    One of the BIG things we did with Wiz, that my parents HATED and my husband even HATED was to keep ALL violent things away from him for many years. If he read about or saw violence, or played cops and robbers, knights, whatever, he went into angry scary mode. He just couldn't keep it together. We took away pokemon, most videos, almost ALL regular tv, we didn't even get a newspaper because he could read it shortly after he turned 3. Even DISNEY movies had to be super carefully screened. If you look at them with an eye to seeing violence the Disney animated movies are SCARY! Remember the scene in Lion King where simba and Nala have been chased into the Elephant Graveyard by the hyenas? The hyenas stop and look back and tell them not to come back or "we'll KILL you!" Guess what my difficult child took to telling us? It was vastly different than what my pcs got from the same movie. The kids watched videos. Period. And it really made a difference.

    These are just suggestions. If they don't help, I won't be offended. Heck, MWM and I have sons with similar diagnosis's. Her son has Pervasive Developmental Disorder (PDD)-not otherwise specified while mine has Aspergers. Both are autistic spectrum disorders. Her son is not on any medications to help with his issues. He is best served with other things. My son is on 3 prescription medications - strattera for ADHD, luvox for depression and trazodone for sleep. Each child is different, and we know this.

    One thing that I think DOES apply for all of our kids is that we NEED to assemble a Parent Report. It is sort of an "Instruction Manual" for our difficult children. Some parents here developed an outline to help present all the info we have learned about our kids to the docs, teachers, tdocs, etc.... It helps them see what has been done, when, and what the result is. I don't give all of the report to everyone. I esp keep school unaware of some things. They have no need of his latest blood tests, everything the therapists tell you, etc... OFTEN this info can be used against you by people trying to refuse services adn help to you. It IS important to have a master copy that YOU keep and a few xerox copies to give to the "experts".
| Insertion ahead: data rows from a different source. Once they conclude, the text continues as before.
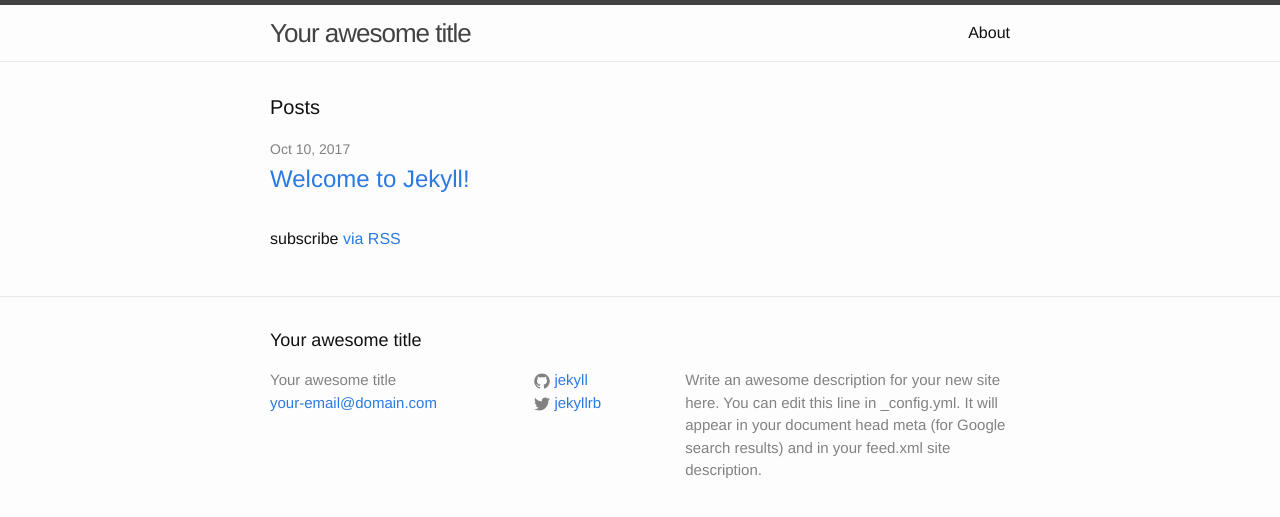
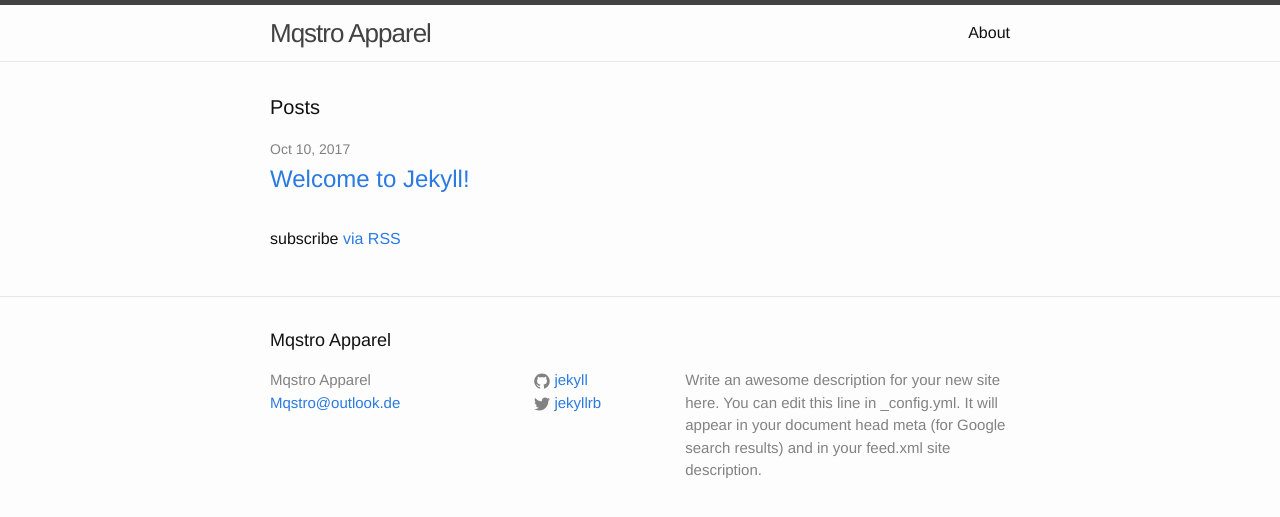
Before and after one commit to Mqstro/mqstro.github.io, a Jekyll site: the page built from index.html, in a window 1280 px wide. Shown: the top 517 px of the page. Built offline with Jekyll 4.4.1, drawn with Linux system fonts in a browser that asks for light colours.

Commit message:
Update _config.yml

```diff
--- a/_config.yml
+++ b/_config.yml
@@ -6,8 +6,8 @@
 # 'jekyll serve'. If you change this file, please restart the server process.
 
 # Site settings
-title: Your awesome title
-email: your-email@domain.com
+title: Mqstro Apparel
+email: Mqstro@outlook.de
 description: > # this means to ignore newlines until "baseurl:"
   Write an awesome description for your new site here. You can edit this
   line in _config.yml. It will appear in your document head meta (for
```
    Here is a link to the Parent Report: http://www.conductdisorders.com/forum/showthread.php?t=10

    Sending gentle hugs to all of your family!